The simplest method of setting the brushes to the neutral plane position is to connect an AC voltmeter across the shunt field leads. Low-voltage AC is then applied to the armature ( --52). The armature acts like the primary of a transformer, and the shunt field acts like the secondary. If the brushes are not set at the neutral plane position, the changing magnetic field of the armature induces a voltage into the shunt field. The brush position can be set by observing the action of the AC voltmeter. If the brush yoke is loosened to permit the brushes to be moved back and forth on the commutator, the voltmeter pointer moves up and down the scale. The brushes are set to the neutral plane position when the voltmeter is at its lowest possible reading.

--51 Cut-away of a DC machine.

--52 Setting the brushes at the neutral plane. Low-voltage AC supply

--53 The equalizer connection is used to connect the series fields in parallel with each other. Equalizer connection
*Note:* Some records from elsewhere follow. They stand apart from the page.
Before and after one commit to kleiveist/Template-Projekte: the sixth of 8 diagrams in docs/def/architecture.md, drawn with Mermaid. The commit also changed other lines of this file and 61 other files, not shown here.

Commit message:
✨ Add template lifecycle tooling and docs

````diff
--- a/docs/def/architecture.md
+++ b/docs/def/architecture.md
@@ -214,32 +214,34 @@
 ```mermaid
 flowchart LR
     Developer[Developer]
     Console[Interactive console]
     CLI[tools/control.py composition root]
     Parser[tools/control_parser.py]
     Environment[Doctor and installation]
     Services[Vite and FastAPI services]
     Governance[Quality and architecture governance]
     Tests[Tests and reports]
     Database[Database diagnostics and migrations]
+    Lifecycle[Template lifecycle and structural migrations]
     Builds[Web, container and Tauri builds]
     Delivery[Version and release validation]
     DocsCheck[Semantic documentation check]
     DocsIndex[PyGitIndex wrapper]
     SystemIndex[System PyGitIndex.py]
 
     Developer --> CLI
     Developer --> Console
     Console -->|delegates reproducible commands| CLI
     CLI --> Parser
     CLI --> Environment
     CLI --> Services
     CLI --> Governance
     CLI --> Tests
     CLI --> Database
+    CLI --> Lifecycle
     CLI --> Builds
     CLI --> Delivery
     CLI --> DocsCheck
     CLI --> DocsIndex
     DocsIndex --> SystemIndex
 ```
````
--54 One generator takes all the load, and the other becomes a motor. Motorized generator -- Overexcited generator

Paralleling Generators

There may be occasions when one DC generator cannot supply enough current to operate the connected load. In such a case, another generator is connected in parallel with the first. DC generators should never be connected in parallel without an equalizer connection. The equalizer connection is used to connect the series fields of the two machines in parallel with each other. This arrangement prevents one machine from taking the other over as a motor.

Assume that two generators are to be connected in parallel and the equalizing connection has not been made. Unless both machines are operating with identical field excitation when they are connected in parallel, the machine with the greatest excitation takes the entire load and begins operating the other machine as a motor. The series field of the machine that accepts the load is strengthened, and the series field of the machine that gives up the load is weakened. The machine with the stronger series field takes even greater load, and the machine with the weaker series field reduces load even further.

The generator that begins motoring has the current flow through its series field reversed, which causes it to operate as a differential-compound motor. If the motoring generator is not removed from the line, the magnetic field strength of the series field will become greater than the field strength of the shunt field. This causes the polarity of the residual magnetism in the pole pieces to reverse. This is often referred to as flashing the field. Flashing the field results in the polarity of the output voltage being reversed when the machine is restarted as a generator. The equalizer connection prevents field reversal even if the generator becomes a motor.

The resistance of the equalizer cable should not exceed 20% of the resistance of the series field winding of the smallest paralleled generator. This ensures that the current flow provided to the series fields will divide in the approximate inverse ratio of the respective series field winding.

Top of Page

PREV: part 3 NEXT: DC Generators--Summary / QUIZ Guide Index HOME